(What you have to do): The expected output is every line of the data exactly as shown, minus the images.

# # #

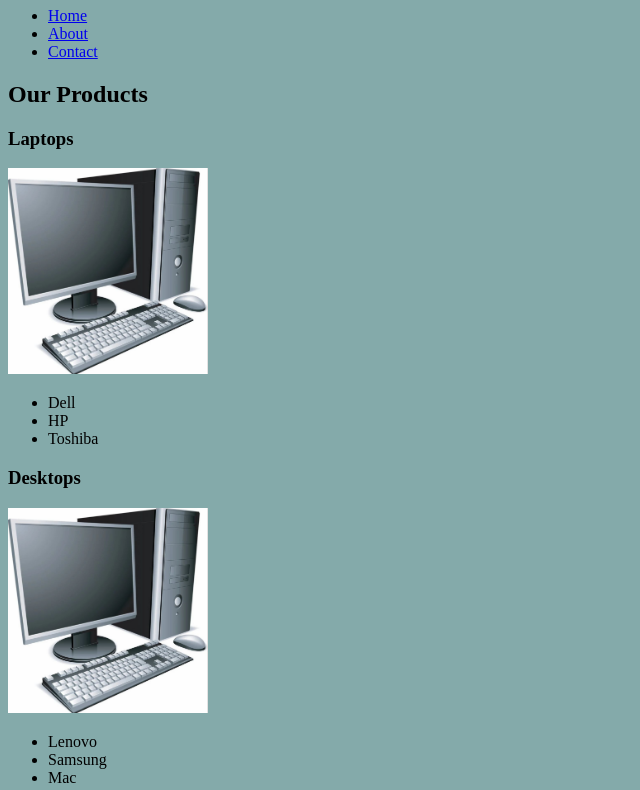
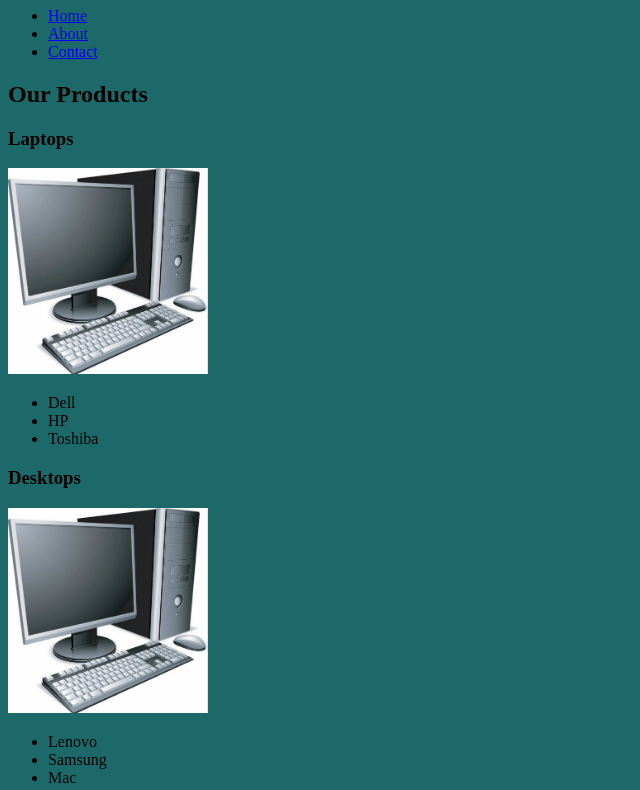
Before and after one commit to JackMwisa/HTML-assigment, a plain HTML site: page index.html in a window 1280 px wide. Shown: the part 73-863 px from the top of the page, without its empty margins (0-640 px from the left). Drawn offline with Linux system fonts and the light colour scheme.

Commit message:
Update index.html

```diff
--- a/index.html
+++ b/index.html
@@ -8,7 +8,7 @@
     <title>Computer Shop</title>
 </head>
 
-<body style="background-color:rgb(132, 170, 170);">
+<body style="background-color:rgb(29, 105, 105);">
     <header>
         <h1>Welcome to Our Computer Shop</h1>
         <nav>
```
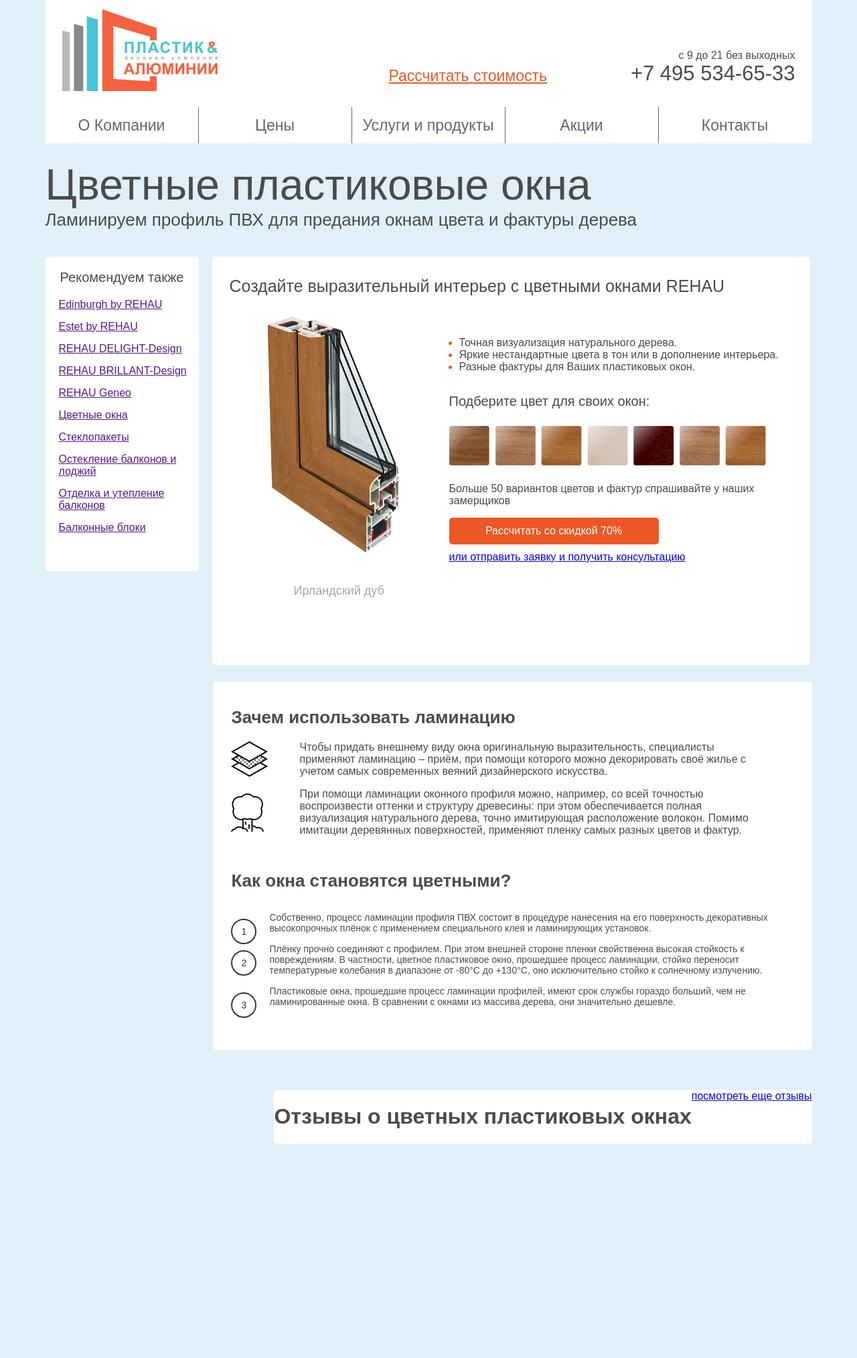
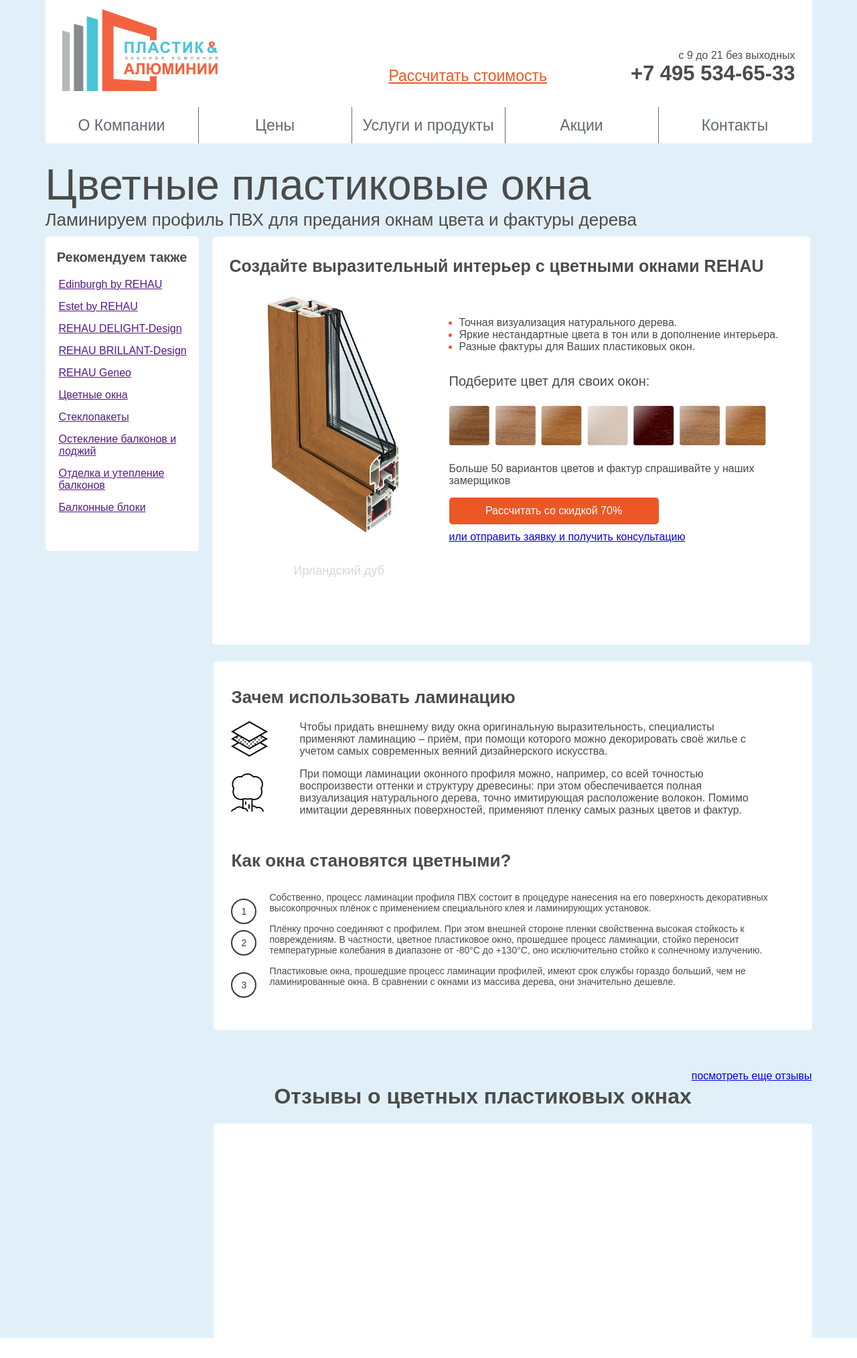
Before and after one commit to olgalioness/olgalioness.github.io, a PHP site: page / in a window 1280 px wide. Shown: the whole page at 67% size. After the commit the page ends 1998 px from the top, so only its background shows below. Run offline with PHP 8.4, Linux system fonts and the light colour scheme.

Commit message:
Update style.css

```diff
--- a/style.css
+++ b/style.css
@@ -8,16 +8,16 @@
 ul {
  list-style: none;
  }
-.main	{
+.main {
 margin: auto;
 height: auto;
 width: 1145px;
 }
-.header	{
+.header {
 background-color: #fff;
 height: 214px;
 }
-.logo	{
+.logo {
  width: 244px;
  height:124px;
  margin-left: 25px;
@@ -26,11 +26,12 @@
  background: url('img/logo.png') no-repeat;
  float: left;
 }
-.cal	{
+.cal {
  position: absolute;
 margin-top: 100px;
 margin-left: 513px
 }
+
 .cal a:link {
  color: #eb5825;
  font-size: 23px;
@@ -42,14 +43,13 @@
 .tel h1 {
  margin: 0px;
  font-size: 31px;
-	font-weight: lighter ;
 }
 .tel p {
 text-align: right;
 margin: 0px;
 }
 /* nav*/
-.nav	{
+.nav {
  position: absolute;
  margin-top: 160px;
  width: 1145px;
@@ -57,6 +57,7 @@
 .nav ul {
  margin: auto;
  padding: 0px;
+
 }
 .nav li {
  border-right: 1px solid #5f6973;
@@ -70,6 +71,7 @@
 .nav li:last-child {
 border: hidden;
 }
+
 .nav li a {
  text-decoration: none;
  color:#5f6973;
@@ -81,9 +83,11 @@
 .nav ul li:active {
  background: #7bc3d5;
 }
+
 /* nav end */
 /* content */
-.sidebar,.info, .info_warp, .comment {
+
+.sidebar,.info, .info_warp, .comment_warp {
  border-radius: 5px;
  background-color: #fff;
 }
@@ -97,18 +101,18 @@
  float: left;
  font-size: 26px;
 }
+
 .sidebar {
  height: 470px;
  width: 20%;
  padding: 0px;
  margin-right: 20px;
-	margin-top: 30px;
  float: left;
 }
 .sidebar p {
  font-size: 20px;
  text-align: center;
-	font-weight: 500 ;
+ font-weight: bolder;
 }
 .sidebar ul {
  margin-left: 20px;
@@ -117,24 +121,26 @@
 .sidebar li {
  margin: 15px 0px;
 }
+
 .sidebar a:link {
  color: #9d9d9d;
+
 }
 .sidebar a:hover {
  color: #eb5825;
 }
-.info	{
+
+.info {
  height: 610px;
  width: 78%;
  float: left;
  margin-bottom: 25px;
-	margin-top: 30px;
 }
 .info h1 {
  font-size: 25px;
-	margin: 30px 26px;
-	font-weight: 500;
+ margin: 30px 26px; ;
 }
+
 .info_img {
  background: url('img/img-okno.png') no-repeat;
  width:  272px;
@@ -145,7 +151,7 @@
 .info_img p {
  margin-top: 400px;
  margin-left: 40px;
-	color: #a6a6a6;
+ color: #d8d8d8;
  font-size: 18px;
 }
 .info_container {
@@ -174,6 +180,9 @@
  height: 60px;
  width: 474px;
  margin: 25px 0px ;
+}
+.color_img:hover {
+
 }
 .info_calc {
  height: 40px;
```
Lines whose indentation alone changed are shown as unchanged.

# # #

(Answer section):
Before and after one commit to JackMwisa/HTML-assigment, a plain HTML site: page index.html in a window 1280 px wide. Shown: the part 73-863 px from the top of the page, without its empty margins (0-640 px from the left). Drawn offline with Linux system fonts and the light colour scheme.

Commit message:
Update index.html

```diff
--- a/index.html
+++ b/index.html
@@ -8,7 +8,7 @@
     <title>Computer Shop</title>
 </head>
 
-<body style="background-color:rgb(132, 170, 170);">
+<body style="background-color:rgb(29, 105, 105);">
     <header>
         <h1>Welcome to Our Computer Shop</h1>
         <nav>
```
Before and after one commit to olgalioness/olgalioness.github.io, a PHP site: page / in a window 1280 px wide. Shown: the whole page at 67% size. After the commit the page ends 1998 px from the top, so only its background shows below. Run offline with PHP 8.4, Linux system fonts and the light colour scheme.

Commit message:
Update style.css

```diff
--- a/style.css
+++ b/style.css
@@ -8,16 +8,16 @@
 ul {
  list-style: none;
  }
-.main	{
+.main {
 margin: auto;
 height: auto;
 width: 1145px;
 }
-.header	{
+.header {
 background-color: #fff;
 height: 214px;
 }
-.logo	{
+.logo {
  width: 244px;
  height:124px;
  margin-left: 25px;
@@ -26,11 +26,12 @@
  background: url('img/logo.png') no-repeat;
  float: left;
 }
-.cal	{
+.cal {
  position: absolute;
 margin-top: 100px;
 margin-left: 513px
 }
+
 .cal a:link {
  color: #eb5825;
  font-size: 23px;
@@ -42,14 +43,13 @@
 .tel h1 {
  margin: 0px;
  font-size: 31px;
-	font-weight: lighter ;
 }
 .tel p {
 text-align: right;
 margin: 0px;
 }
 /* nav*/
-.nav	{
+.nav {
  position: absolute;
  margin-top: 160px;
  width: 1145px;
@@ -57,6 +57,7 @@
 .nav ul {
  margin: auto;
  padding: 0px;
+
 }
 .nav li {
  border-right: 1px solid #5f6973;
@@ -70,6 +71,7 @@
 .nav li:last-child {
 border: hidden;
 }
+
 .nav li a {
  text-decoration: none;
  color:#5f6973;
@@ -81,9 +83,11 @@
 .nav ul li:active {
  background: #7bc3d5;
 }
+
 /* nav end */
 /* content */
-.sidebar,.info, .info_warp, .comment {
+
+.sidebar,.info, .info_warp, .comment_warp {
  border-radius: 5px;
  background-color: #fff;
 }
@@ -97,18 +101,18 @@
  float: left;
  font-size: 26px;
 }
+
 .sidebar {
  height: 470px;
  width: 20%;
  padding: 0px;
  margin-right: 20px;
-	margin-top: 30px;
  float: left;
 }
 .sidebar p {
  font-size: 20px;
  text-align: center;
-	font-weight: 500 ;
+ font-weight: bolder;
 }
 .sidebar ul {
  margin-left: 20px;
@@ -117,24 +121,26 @@
 .sidebar li {
  margin: 15px 0px;
 }
+
 .sidebar a:link {
  color: #9d9d9d;
+
 }
 .sidebar a:hover {
  color: #eb5825;
 }
-.info	{
+
+.info {
  height: 610px;
  width: 78%;
  float: left;
  margin-bottom: 25px;
-	margin-top: 30px;
 }
 .info h1 {
  font-size: 25px;
-	margin: 30px 26px;
-	font-weight: 500;
+ margin: 30px 26px; ;
 }
+
 .info_img {
  background: url('img/img-okno.png') no-repeat;
  width:  272px;
@@ -145,7 +151,7 @@
 .info_img p {
  margin-top: 400px;
  margin-left: 40px;
-	color: #a6a6a6;
+ color: #d8d8d8;
  font-size: 18px;
 }
 .info_container {
@@ -174,6 +180,9 @@
  height: 60px;
  width: 474px;
  margin: 25px 0px ;
+}
+.color_img:hover {
+
 }
 .info_calc {
  height: 40px;
```
Lines whose indentation alone changed are shown as unchanged.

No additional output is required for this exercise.